I am grateful to my husband, Jeff Falls for writing here and thinking with me about this important question. I will further delve into the subject, but would like to let his post lay the groundwork for who we are and where we come from.Peace be with you!
by Jeffery Falls
My underlying assumptions:
1. I am not Cicero
2. Sanctification is our Earthly goal and all endeavors hereon should have that purpose in mind.
3. All friendships should be Christ-centered. No exceptions. See 2, above.
4. There are two categories of women with whom I should develop intimate friendships:
a. My wife
b. The Saints
5. The Enemy hates our guts.
All are free to reject these assumptions at the outset, in which case no further reading is necessary. One does so, however, only at great risk to his eternal soul.
I married my best friend. I don’t mean that in the 21st century cliché way. I married a beautiful woman, for whom I had great affection. When we met I had a few “best friends” already. I had served in the Marines and taught personal protection for a number of years and had developed several very close friendships in those contexts. Since then, I have carefully cultivated a friendship with my wife based upon mutual trust, with the goal of getting her into Heaven. She has become my best friend. I married my one-time fiancé, who transformed into my best friend on Earth.
I don’t have other close female friends. My tone with other women, whether connected to them socially or professionally, is friendly but, admittedly, aloof. I don’t share secrets with them. I don’t invest myself in their private lives. My wife can be confident that if another woman knows something about me, that she, as my wife, knew it first. There is no cause for me to establish intimacy with any female who is not my spouse. Our inner lives are the specific purview of our spouses. When we allow someone else of the opposite sex access to those lives, especially to the exclusion of our wives and husbands, we are denying our marriages the fuel that they need to thrive. The preservation of our marriages requires constant, intentional focus. We must assign our marriages to the most sacred of places in our heart and vigorously guard them from outside influences that would exploit chinks in their armor.

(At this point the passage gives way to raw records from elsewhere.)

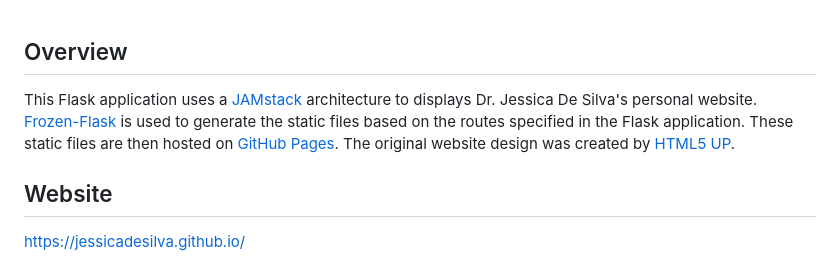
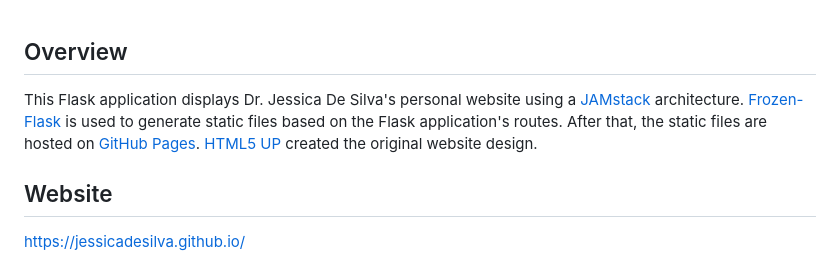
Before and after one commit to jessicadesilva/jessicadesilva.github.io, a Markdown page: README.md, the part around the change. Rendered like a GitHub page.

```diff
--- a/README.md
+++ b/README.md
@@ -1,6 +1,5 @@
 ## Overview
-
-This Flask application uses a [JAMstack](https://jamstack.org/) architecture to displays Dr. Jessica De Silva's personal website. [Frozen-Flask](https://pythonhosted.org/Frozen-Flask/) is used to generate the static files based on the routes specified in the Flask application. These static files are then hosted on [GitHub Pages](https://pages.github.com/). The original website design was created by [HTML5 UP](https://html5up.net/).
+This Flask application displays Dr. Jessica De Silva's personal website using a [JAMstack](https://jamstack.org/) architecture. [Frozen-Flask](https://pythonhosted.org/Frozen-Flask/) is used to generate static files based on the Flask application's routes. After that, the static files are hosted on [GitHub Pages](https://pages.github.com/). [HTML5 UP](https://html5up.net/) created the original website design.
 
 ## Website
 [https://jessicadesilva.github.io/](https://jessicadesilva.github.io/)
```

We must eliminate those weak spots.
I can hear the rebuttals now.
To those voicing them let me say that one need not be a lust-indulging eye wanderer or jealousy-stricken henpecker for this principle to apply. It is in the very nature of Fallen Man to be susceptible to the slow erosion of moral uprightness by laziness and inattention. In a prelapsarian universe the above notion may not be true. That’s not our world. Sin in insidious. Sin is just fine with moving slowly. If we are not careful, that slow movement becomes, but for the grace of reconciliation, inexorable. If marriage is our vocation, and our relationship with our spouse the most valuable we will ever have with another human, then we must do all that we can to prevent the Enemy from establishing a toe-hold in our matrimonial lives.
We must not allow the world, which has convinced most that equality means sameness, to dictate the conditions of our relationships. As a man, I need close friendships with other men; “iron sharpens iron,” and all that. My wife does not. As a woman, my wife needs female confidantes. But I don’t. When I say that we need friends of the same gender, I’m not talking about outlets to complain about our marriages or spouses. That’s why we have spouses. I’m talking about relationships that have Christ at the center, with the purpose of building up and holding accountable one another in the Faith. I’m talking about purposeful connections where an unambiguous conversation has taken place regarding whys and wherefores. I’m advocating for living more intentionally Christian lives.
The Catechism of the Catholic Church mentions the word “friendship” only seventeen times. They’re all worth a read.
Thank you to the readers of the Spicy Catholic blog and to all of Victoria’s friends who follow her @spicycatholic in the twitterverse. You’re a constant help to her.
For more of me and my (infrequent) musings you can read my blog here and follow me @sergeantfalls.